Original Research

Factors associated with stroke survivors’ inconsistent uptake of physiotherapy interventions at Turton Community Health Centre, KwaZulu-Natal

Ntombifuthi Mlambo, Khumbulani Hlongwana
South African Journal of Physiotherapy | Vol 76, No 1 | a1475 | DOI: https://doi.org/10.4102/sajp.v76i1.1475 | © 2020 Ntombifuthi Mlambo, Khumbulani Hlongwana | This work is licensed under CC Attribution 4.0
Submitted: 28 January 2020 | Published: 07 October 2020

About the author(s)

Ntombifuthi Mlambo, Discipline of Public Health Medicine, School of Nursing and Public Health, University of KwaZulu-Natal, Durban, South Africa
Khumbulani Hlongwana, Discipline of Public Health Medicine, School of Nursing and Public Health, University of KwaZulu-Natal, Durban, South Africa

Abstract

Background: Stroke is one of the major causes of physical disability worldwide. Whilst physiotherapy interventions are important for the recovery of stroke survivors, the uptake remains inconsistent and factors contributing to these inconsistencies are not well documented, especially in South Africa.

Objectives: The overall objective was to determine the intrinsic and extrinsic factors associated with adult stroke survivors’ inconsistent uptake of physiotherapy interventions at Turton Community Health Centre, Ugu District, KwaZulu-Natal, South Africa.

Methods: This was a cross-sectional study involving 50 stroke survivors who missed one or more of their physiotherapy appointments and 25 who attended all their appointments (comparison group) within a 2-year period. A researcher-administered semi-structured questionnaire was used to collect data, which was captured and analysed using SPSS v25. Results were summarised using descriptive statistics. Pearson’s chi-square test was used for bivariate analysis.

Results: Only two intrinsic factors were significantly associated with the outcome variable, namely: believed in exercises recommended by physiotherapists (χ2 = 3.86, p = 0.049) and improvements noted from the start of recommended exercises (χ2 = 9.439, p = 0.007). Transportation, including hiring of private cars (74%) and being far away from the health facility (48%), were key extrinsic challenges affecting access to health facilities.

Conclusion: Personal reasons and the difficulty in accessing health facilities were main factors affecting stroke survivors’ uptake of physiotherapy interventions.

Clinical implications: Design of patient-tracking and family support systems may potentially improve the stroke survivors’ uptake of physiotherapy interventions.


Keywords

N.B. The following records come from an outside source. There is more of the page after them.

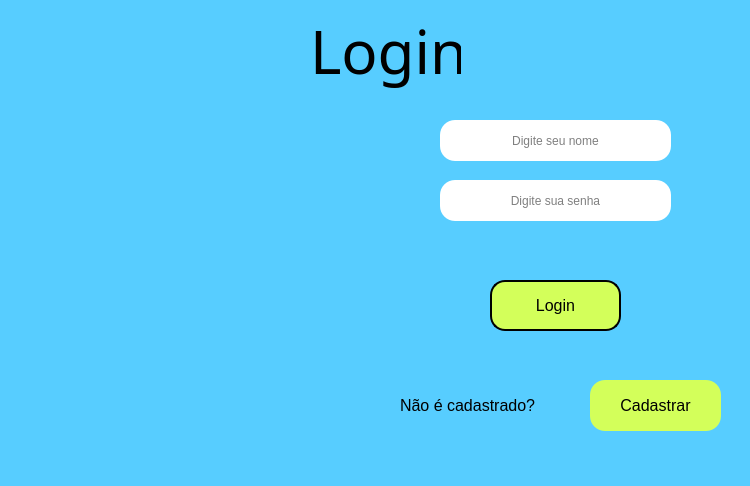
Above: tela_login.ui from ImpactPark/Cadastro_Produtos before the change. Below: the same form after it.
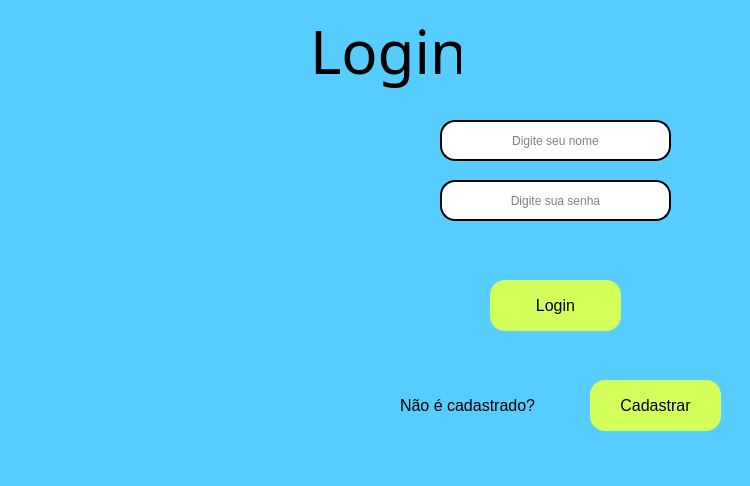
That is the form after the change. Icons and pictures are not drawn.

The edit to the form file:
```diff
--- a/tela_login.ui
+++ b/tela_login.ui
@@ -39,7 +39,7 @@
      <string notr="true">background-color: rgb(255, 255, 255);
 font: 12pt &quot;Microsoft YaHei UI&quot;;
 border-radius: 15px;
-border-stule: outset;
+border-style: outset;
 border-width: 2px;
 border-color: rgb(0, 0, 0);
 font: 12pt &quot;Microsoft YaHei UI&quot;;
@@ -101,7 +101,7 @@
      <string notr="true">background-color: rgb(211, 255, 90);
 border-color: rgb(0, 0, 0);
 border-radius: 15px;
-border-style: outset;
+border-stule: outset;
 border-width: 2px;
 border-color: rgb(0, 0, 0);</string>
     </property>
@@ -120,12 +120,14 @@
     </property>
     <property name="styleSheet">
      <string notr="true">background-color: rgb(255, 255, 255);
+font: 12pt &quot;Microsoft YaHei UI&quot;;
 border-radius: 15px;
-border-stule: outset;
+border-style: outset;
 border-width: 2px;
 border-color: rgb(0, 0, 0);
 font: 12pt &quot;Microsoft YaHei UI&quot;;
 
+
 </string>
     </property>
     <property name="text">
```
Left out of the diff: 10 changed lines with no effect on the pictures.
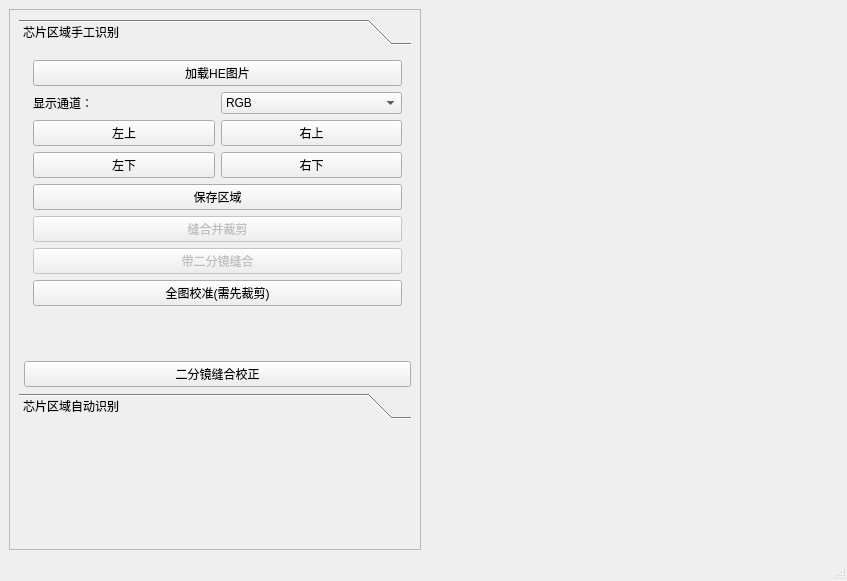
Before: the Qt Designer form need/ChipRegion.ui in ofen1996/Biomarker-BMChiper-no-div, drawn with Qt 5.
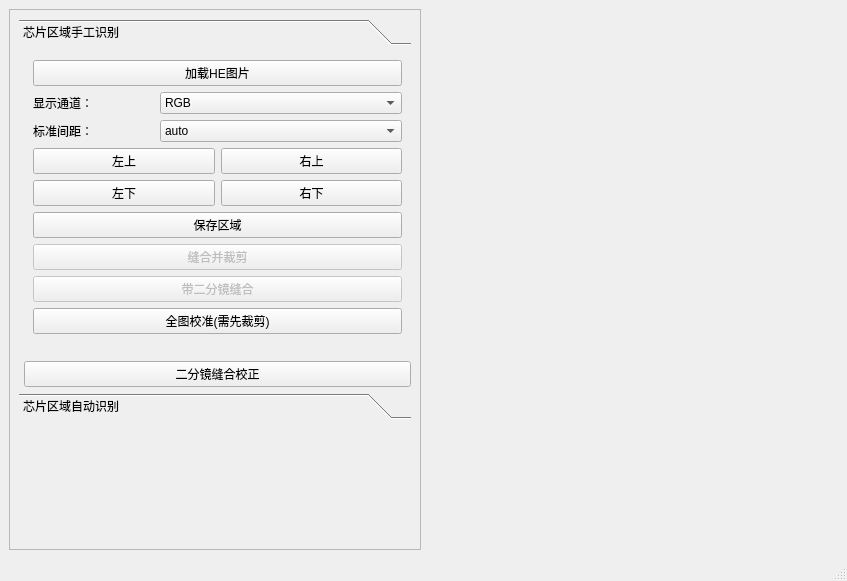
After: the same form once the commit is applied.

Commit message: 增加手动选择底板间距，避免有些图像一直识别错误

What changed in the file:
```diff
--- a/need/ChipRegion.ui
+++ b/need/ChipRegion.ui
@@ -46,8 +46,8 @@
             <rect>
              <x>0</x>
              <y>0</y>
-             <width>392</width>
-             <height>288</height>
+             <width>379</width>
+             <height>306</height>
             </rect>
            </property>
            <attribute name="label">
@@ -77,7 +77,7 @@
                 </widget>
                </item>
                <item>
-                <layout class="QHBoxLayout" name="horizontalLayout">
+                <layout class="QHBoxLayout" name="horizontalLayout" stretch="1,2">
                  <item>
                   <widget class="QLabel" name="label">
                    <property name="text">
@@ -111,6 +111,36 @@
                  </item>
                 </layout>
                </item>
+               <item>
+                <layout class="QHBoxLayout" name="horizontalLayout_4" stretch="1,2">
+                 <item>
+                  <widget class="QLabel" name="label_5">
+                   <property name="text">
+                    <string>标准间距：</string>
+                   </property>
+                  </widget>
+                 </item>
+                 <item>
+                  <widget class="QComboBox" name="comboBox_std_d">
+                   <item>
+                    <property name="text">
+                     <string>auto</string>
+                    </property>
+                   </item>
+                   <item>
+                    <property name="text">
+                     <string>14.8363636</string>
+                    </property>
+                   </item>
+                   <item>
+                    <property name="text">
+                     <string>17.565</string>
+                    </property>
+                   </item>
+                  </widget>
+                 </item>
+                </layout>
+               </item>
                <item>
                 <layout class="QGridLayout" name="gridLayout_4">
                  <item row="2" column="1">
```
Left out of the diff: 49 changed lines with no effect on the pictures. The commit also changes 7 other files.
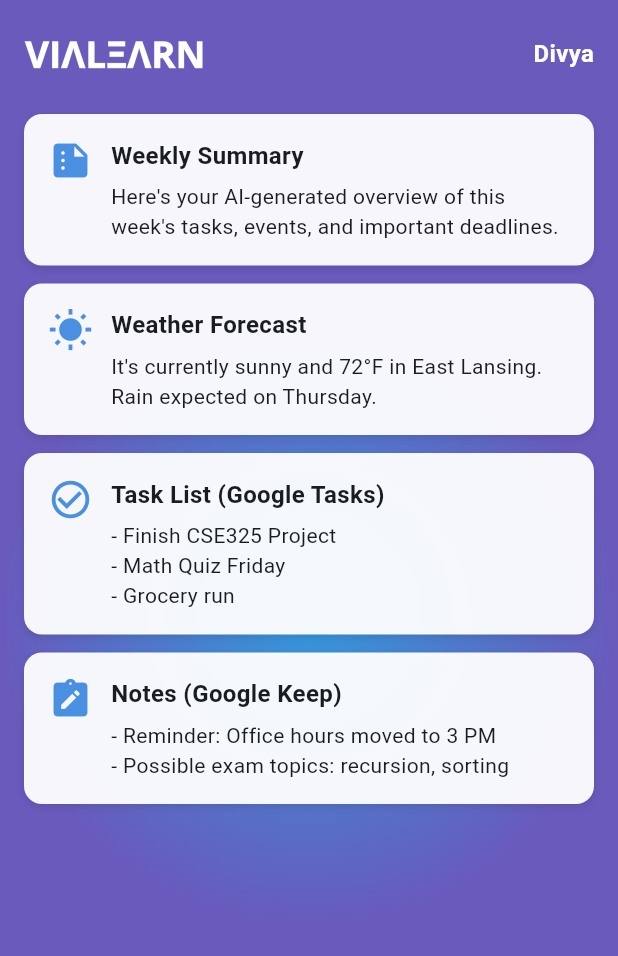
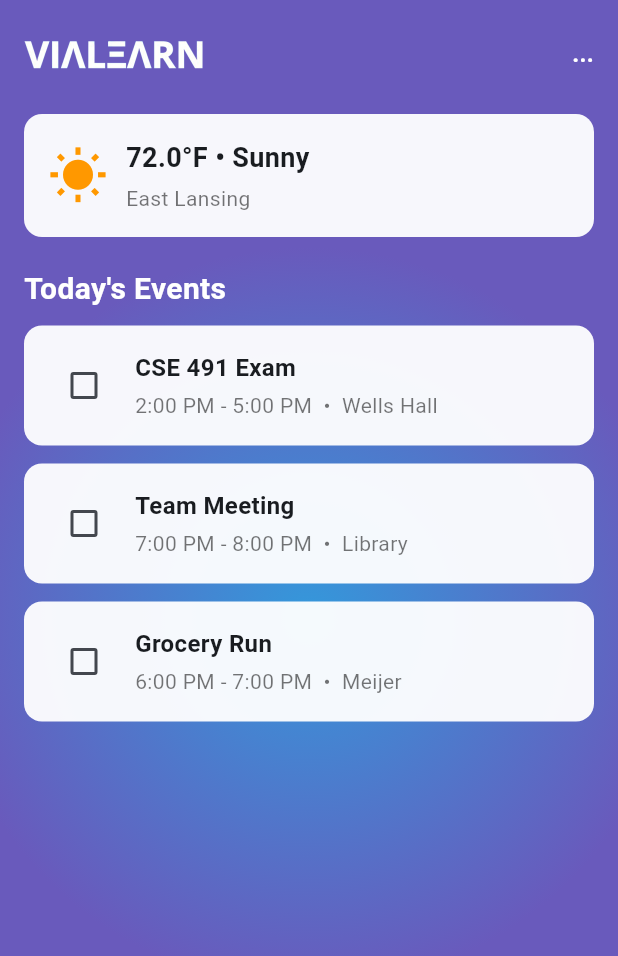
Before and after one commit to Via-Learn/MVP-frontend, a Flutter app: the ViaHomePage screen opened directly, on a phone screen of 412 x 824 dp. Shown: the top 956 px of the screen. Run offline on Flutter 3.47's test engine with Material 3 defaults, Android fonts, the light colour scheme and no system bars; our stand-ins replace animated_text_kit, file_picker, firebase_auth, firebase_core, flutter_markdown, google_sign_in and 1 more; accounts and stored records are empty; network calls fail.

Commit message:
home screen (weather UI + events card UI with checkmark and disappear animation); dynamic username on header; changed chat messages UI and added text unrolling

```diff
--- a/lib/core/constants/app_theme.dart
+++ b/lib/core/constants/app_theme.dart
@@ -9,6 +9,7 @@ class AppColors {
   static const Color gradientEnd = Color(0xFF695ABC);
   static const Color buttonText = Colors.white;
   static const Color inputFill = Colors.white;
+  static const Color buttonFill = Colors.black;
 }
 
 class AppTheme {
--- /dev/null
+++ b/lib/features/home/presentation/home_screen.dart
@@ -0,0 +1,205 @@
+import 'package:flutter/material.dart';
+import 'package:shared_preferences/shared_preferences.dart';
+import 'package:firebase_auth/firebase_auth.dart'; // ⬅️ Import Firebase auth
+import '../../../core/constants/app_theme.dart'; // centralized colors
+
+class ViaHomePage extends StatefulWidget {
+  const ViaHomePage({super.key});
+
+  @override
+  State<ViaHomePage> createState() => _ViaHomePageState();
+}
+
+class _ViaHomePageState extends State<ViaHomePage> {
+  // Example Weather Data
+  String _weatherDescription = "Sunny";
+  double _temperature = 72;
+  String _city = "East Lansing";
+
+  // Example Event Data
+  List<Map<String, dynamic>> _events = [
+    {'id': '1', 'title': 'CSE 491 Exam', 'start': '2:00 PM', 'end': '5:00 PM', 'location': 'Wells Hall'},
+    {'id': '2', 'title': 'Team Meeting', 'start': '7:00 PM', 'end': '8:00 PM', 'location': 'Library'},
+    {'id': '3', 'title': 'Grocery Run', 'start': '6:00 PM', 'end': '7:00 PM', 'location': 'Meijer'},
+  ];
+
+  Set<String> _completedEvents = {}; // Set of completed event IDs
+  String _userName = ""; // ⬅️ Firebase user name
+
+  @override
+  void initState() {
+    super.initState();
+    _loadCompletedEvents();
+    _loadUserName();
+  }
+
+  Future<void> _loadCompletedEvents() async {
+    final prefs = await SharedPreferences.getInstance();
+    setState(() {
+      _completedEvents = (prefs.getStringList('completedEvents') ?? []).toSet();
+    });
+  }
+
+  Future<void> _loadUserName() async {
+    final user = FirebaseAuth.instance.currentUser;
+    if (user != null) {
+      setState(() {
+        _userName = user.displayName ?? "User"; // fallback if no display name
+      });
+    }
+  }
+
+  Future<void> _toggleEventCompleted(String eventId) async {
+    final prefs = await SharedPreferences.getInstance();
+    setState(() {
+      _completedEvents.add(eventId);
+      _events.removeWhere((event) => event['id'] == eventId); // 🆕 remove event when completed
+      prefs.setStringList('completedEvents', _completedEvents.toList());
+    });
+  }
+
+  @override
+  Widget build(BuildContext context) {
+    return Scaffold(
+      body: SafeArea(
+        child: Stack(
+          children: [
+            Container(
+              decoration: const BoxDecoration(
+                gradient: RadialGradient(
+                  center: Alignment.center,
+                  radius: 0.6,
+                  colors: [
+                    AppColors.gradientStart,
+                    AppColors.gradientEnd,
+                  ],
+                ),
+              ),
+            ),
+            Padding(
+              padding: const EdgeInsets.all(16.0),
+              child: Column(
+                crossAxisAlignment: CrossAxisAlignment.start,
+                children: [
+                  _buildHeader(), // 🆕 Logo + dynamic Username
+                  const SizedBox(height: 20),
+                  _buildWeatherCard(),
+                  const SizedBox(height: 20),
+                  const Text(
+                    "Today's Events",
+                    style: TextStyle(fontSize: 20, fontWeight: FontWeight.bold, color: Colors.white),
+                  ),
+                  const SizedBox(height: 10),
+                  Expanded(child: _buildEventsList()),
+                ],
+              ),
+            ),
+          ],
+        ),
+      ),
+    );
+  }
+
+  Widget _buildHeader() {
+    return Row(
+      mainAxisAlignment: MainAxisAlignment.spaceBetween,
+      children: [
+        Image.asset(
+          'assets/images/vialearn.png',
+          width: 120,
+          height: 40,
+          fit: BoxFit.contain,
+        ),
+        Text(
+          _userName.isEmpty ? "..." : _userName,
+          style: const TextStyle(
+            color: Colors.white,
+            fontWeight: FontWeight.bold,
+            fontSize: 16,
+          ),
+        ),
+      ],
+    );
+  }
+
+  Widget _buildWeatherCard() {
+    return Container(
+      width: double.infinity,
+      padding: const EdgeInsets.all(16),
+      decoration: BoxDecoration(
+        color: AppColors.inputFill.withOpacity(0.95),
+        borderRadius: BorderRadius.circular(12),
+      ),
+      child: Row(
+        children: [
+          const Icon(Icons.wb_sunny, size: 40, color: Colors.orange),
+          const SizedBox(width: 12),
+          Column(
+            crossAxisAlignment: CrossAxisAlignment.start,
+            children: [
+              Text(
+                "$_temperature°F • $_weatherDescription",
+                style: const TextStyle(fontWeight: FontWeight.bold, fontSize: 18),
+              ),
+              const SizedBox(height: 4),
+              Text(
+                _city,
+                style: const TextStyle(fontSize: 14, color: Colors.black54),
+              ),
+            ],
+          ),
+        ],
+      ),
+    );
+  }
+
+  Widget _buildEventsList() {
+    if (_events.isEmpty) {
+      return const Center(
+        child: Text(
+          "🎉 All events completed!",
+          style: TextStyle(color: Colors.white, fontSize: 18),
+        ),
+      );
+    }
+    return ListView.builder(
+      itemCount: _events.length,
+      itemBuilder: (context, index) {
+        final event = _events[index];
+        return Container(
+          margin: const EdgeInsets.only(bottom: 12),
+          padding: const EdgeInsets.all(16),
+          decoration: BoxDecoration(
+            color: AppColors.inputFill.withOpacity(0.95),
+            borderRadius: BorderRadius.circular(12),
+          ),
+          child: Row(
+            children: [
+              Checkbox(
+                value: false,
+                onChanged: (_) => _toggleEventCompleted(event['id']),
+              ),
+              const SizedBox(width: 10),
+              Expanded(
+                child: Column(
+                  crossAxisAlignment: CrossAxisAlignment.start,
+                  children: [
+                    Text(
+                      event['title'],
+                      style: const TextStyle(fontWeight: FontWeight.bold, fontSize: 16),
+                    ),
+                    const SizedBox(height: 4),
+                    Text(
+                      "${event['start']} - ${event['end']}  •  ${event['location']}",
+                      style: const TextStyle(fontSize: 14, color: Colors.black54),
+                    ),
+                  ],
+                ),
+              ),
+            ],
+          ),
+        );
+      },
+    );
+  }
+}
--- a/lib/features/home/via_home.dart
+++ /dev/null
@@ -1,131 +0,0 @@
-import 'package:flutter/material.dart';
-import '../../../core/constants/app_theme.dart'; // <-- centralized theme/colors
-
-class ViaHomePage extends StatelessWidget {
-  const ViaHomePage({super.key});
-
-  @override
-  Widget build(BuildContext context) {
-    return Scaffold(
-      body: SafeArea(
-        child: Stack(
-          children: [
-            // Background Gradient
-            Container(
-              decoration: const BoxDecoration(
-                gradient: RadialGradient(
-                  center: Alignment.center,
-                  radius: 0.5,
-                  colors: [
-                    AppColors.gradientStart,
-                    AppColors.gradientEnd,
-                  ],
-                ),
-              ),
-            ),
-
-            Padding(
-              padding: const EdgeInsets.all(16.0),
-              child: Column(
-                crossAxisAlignment: CrossAxisAlignment.start,
-                children: [
-                  _buildHeader(),
-                  const SizedBox(height: 20),
-                  _buildCard(
-                    title: "Weekly Summary",
-                    content: "Here's your AI-generated overview of this week's tasks, events, and important deadlines.",
-                    icon: Icons.summarize,
-                  ),
-                  const SizedBox(height: 12),
-                  _buildCard(
-                    title: "Weather Forecast",
-                    content: "It's currently sunny and 72°F in East Lansing. Rain expected on Thursday.",
-                    icon: Icons.wb_sunny,
-                  ),
-                  const SizedBox(height: 12),
-                  _buildCard(
-                    title: "Task List (Google Tasks)",
-                    content: "- Finish CSE325 Project\n- Math Quiz Friday\n- Grocery run",
-                    icon: Icons.check_circle_outline,
-                  ),
-                  const SizedBox(height: 12),
-                  _buildCard(
-                    title: "Notes (Google Keep)",
-                    content: "- Reminder: Office hours moved to 3 PM\n- Possible exam topics: recursion, sorting",
-                    icon: Icons.note_alt,
-                  ),
-                ],
-              ),
-            )
-          ],
-        ),
-      ),
-    );
-  }
-
-  Widget _buildHeader() {
-    return Row(
-      mainAxisAlignment: MainAxisAlignment.spaceBetween,
-      children: [
-        Image.asset(
-          'assets/images/vialearn.png',
-          width: 120,
-          height: 40,
-          fit: BoxFit.contain,
-        ),
-        const Text(
-          'Divya',
-          style: TextStyle(
-            color: Colors.white,
-            fontWeight: FontWeight.bold,
-            fontSize: 16,
-          ),
-        )
-      ],
-    );
-  }
-
-  Widget _buildCard({required String title, required String content, required IconData icon}) {
-    return Container(
-      width: double.infinity,
-      padding: const EdgeInsets.all(16),
-      decoration: BoxDecoration(
-        color: AppColors.inputFill.withOpacity(0.95), // centralized color for card background
-        borderRadius: BorderRadius.circular(12),
-        boxShadow: [
-          BoxShadow(
-            color: Colors.black.withOpacity(0.1),
-            blurRadius: 4,
-            offset: const Offset(0, 2),
-          )
-        ],
-      ),
-      child: Row(
-        crossAxisAlignment: CrossAxisAlignment.start,
-        children: [
-          Icon(icon, color: AppColors.primary, size: 30), // centralized icon color
-          const SizedBox(width: 12),
-          Expanded(
-            child: Column(
-              crossAxisAlignment: CrossAxisAlignment.start,
-              children: [
-                Text(
-                  title,
-                  style: const TextStyle(
-                    fontWeight: FontWeight.bold,
-                    fontSize: 16,
-                  ),
-                ),
-                const SizedBox(height: 6),
-                Text(
-                  content,
-                  style: const TextStyle(fontSize: 14, height: 1.4),
-                ),
-              ],
-            ),
-          )
-        ],
-      ),
-    );
-  }
-}
```
Also changed, not shown: lib/features/auth/presentation/login_screen.dart (+4 -4 lines), lib/features/auth/presentation/signup_screen.dart (+4 -4 lines), lib/features/chat/presentation/chat_screen.dart (+52 -13 lines), lib/navigation/home_shell.dart (+5 -19 lines).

non-adherence; stroke survivors; physiotherapy treatment; physiotherapy interventions; inconsistent uptake

Metrics

Total abstract views: 2452
Total article views: 2496


Crossref Citations

No related citations found.